On Thursday, Elon Musk was a guest on The Joe Rogan Experience podcast and, although the episode stretched on for two hours, it only took Rogan 36 seconds to ask the most important question of the week. "How do you say the name?" he asked, referencing Musk's three-day old infant, X Æ A-12.
"First of all, my partner's the one that mostly came up with the name. She's great at names," Musk said, referencing Grimes. "I mean, it's just X, the letter X, and the Æ is pronounced 'Ash,' and then A-12 is my contribution."
He then explained that the last part was a reference to "the coolest plane ever." Archangel was the CIA's code name for the Lockheed A-12, a reconnaissance aircraft that was flown on a handful of missions over Vietnam and North Korea in the late 1960s. (Rogan laughed twice during Musk's explanation, at both the Æ and the Archangel-12 part, which might be the most relatable thing that has ever happened during his show.)
That should've cleared up a couple of minor mysteries about the infant, but in responses to commenters on Instagram, Grimes suggested that Archangel was a reference to the song of the same name by British dubstep producer Burial. She also typed out a different pronunciation. "It's just X, like the letter X. Then A.I. like how you said the letter A then I," she wrote.
Between that and Musk correcting Grimes' explanation of the name's components on Twitter, everything seems to be going great so far. And on top of all that, there's still the bigger question of whether X Æ A-12's name can even be legally recorded.
It's believed that Grimes gave birth in California, and the state specifically says that a child's birth certificate must be "completed using the 26 alphabetical characters of the English language." The Birth Registration Handbook written by the California Department of Public Health-Vital Records, says that the name on a baby's birth certificate cannot have pictographs or ideograms (yeah, like emoji).
Because Æ is not an English character—although it is a letter in the Danish, Faroese, Icelandic, and Norwegian alphabets—the handbook suggests that it would not be permitted on baby X Æ A-12's birth certificate. (VICE has reached out to the California Department of Public Health for comment.)
According to one family law attorney, the birth certificate would most likely be rejected if it included the Æ. "[W]ith the odd numbers, dashes, and symbols, it will be submitted and then rejected and they'll be asked to submit it again," David Glass told People. "They have an opportunity to appeal the rejection of the birth certificate application but it's unlikely that it will be granted because, again, California ... has been struggling with using symbols."
The Birth Registration Handbook references California State Constitution, Article 3, Section 6 in its 'English only" requirement. That entire section was added as an amendment in 1986, and it formally declared that English is the official language of California. "This section is intended to preserve, protect and strengthen the English language," it says, adding that "the Legislature shall make no law which diminishes or ignores the role of English as the common language of the State of California."
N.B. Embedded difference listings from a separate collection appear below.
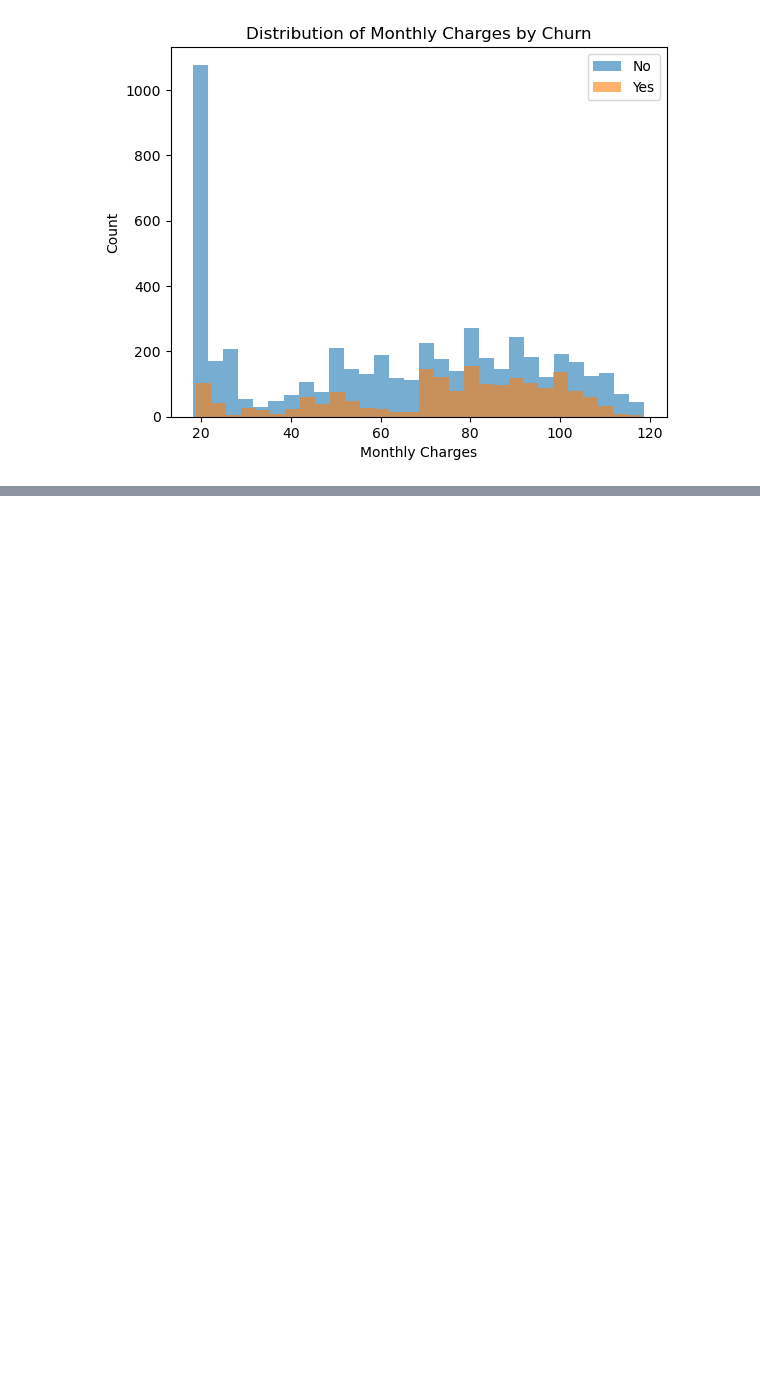
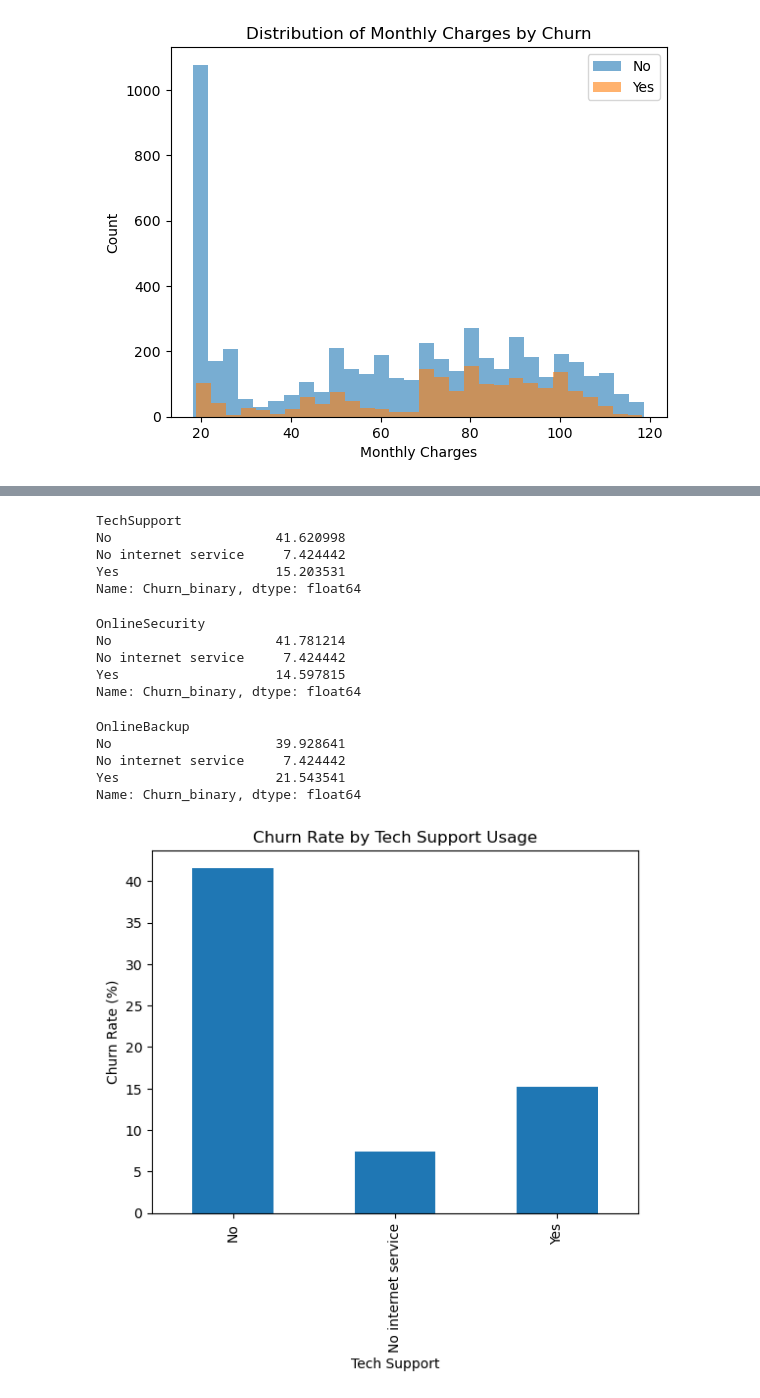
Before and after one commit to imyoonaheo/hipython, a Jupyter notebook: 45.데이터분석보고서.ipynb, the cells around one changed output, grey strips where cells are left out. Cells and saved outputs as stored; diff of their text form; code cells hidden in the pictures; blank space fills up the shorter version.

```diff
--- a/45.데이터분석보고서.ipynb
+++ b/45.데이터분석보고서.ipynb
@@ -373,0 +403,8 @@ plt.show()
+# %%
+bins = [0, 12, 24, 36, 48, 60, 72]
+labels = ['0-12', '13-24', '25-36', '37-48', '49-60', '61-72']
+
+df['tenure_group'] = pd.cut(df['tenure'], bins=bins, labels=labels, right=True)
+
+churn_rate_by_tenure = df.groupby('tenure_group')['Churn_binary'].mean() * 100
+churn_rate_by_tenure
@@ -373,0 +420,35 @@ plt.show()
+# %%
+df.groupby('TechSupport')['Churn_binary'].mean() * 100
+# %% [output]
+TechSupport
+No                     41.620998
+No internet service     7.424442
+Yes                    15.203531
+Name: Churn_binary, dtype: float64
+# %%
+df.groupby('OnlineSecurity')['Churn_binary'].mean() * 100
+# %% [output]
+OnlineSecurity
+No                     41.781214
+No internet service     7.424442
+Yes                    14.597815
+Name: Churn_binary, dtype: float64
+# %%
+df.groupby('OnlineBackup')['Churn_binary'].mean() * 100
+# %% [output]
+OnlineBackup
+No                     39.928641
+No internet service     7.424442
+Yes                    21.543541
+Name: Churn_binary, dtype: float64
+# %%
+import matplotlib.pyplot as plt
+
+churn_ts = df.groupby('TechSupport')['Churn_binary'].mean() * 100
+churn_ts.plot(kind='bar')
+plt.title('Churn Rate by Tech Support Usage')
+plt.ylabel('Churn Rate (%)')
+plt.xlabel('Tech Support')
+plt.show()
+# %% [output]
+[figure, added]
```
Also changed, not shown: parts of 12 cells of this notebook, 1 other file.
The amendment has also been used to prohibit the use of any diacritical marks on birth certificates, death certificates, and marriage licenses that were issued in the state. The ban on accents, cedillas, tildes, and umlauts wasn't challenged until 2014, when the state Assembly Committee on Appropriations determined that it could cost "in excess of $10 million" to update the computer systems at the Department of Public Health and the DMV so they could handle Sebastián, Sébastien or, um, Beyoncé.
Three years later, Assemblyman Jose Medina tried again, proposing Assembly Bill 82, which required that any diacritical mark on an English letter should be "properly recorded" by the State Registrar. “A name is closely tied to a person’s identity, history, and heritage,” he said. "It should be accurately represented on important documents, and parents should have the right to choose a name without government interference."
The bill passed through both the State Assembly and the State Senate, before being sunk by then-governor Jerry Brown, mostly for those same IT-related reasons. "Mandating the use of diacritical marks on certain state and local vital records without a corresponding requirement for all state and federal government records is a difficult and expensive proposition," he wrote in his veto message. "This bill would create inconsistencies in vital records and require significant state funds to replace or modify existing registration systems."
So X Æ A-12 might be out of luck, unless Elon and Grimes drop the dash, the digits, and that Æ symbol that both of them seem to both pronounce differently. Good luck, little guy!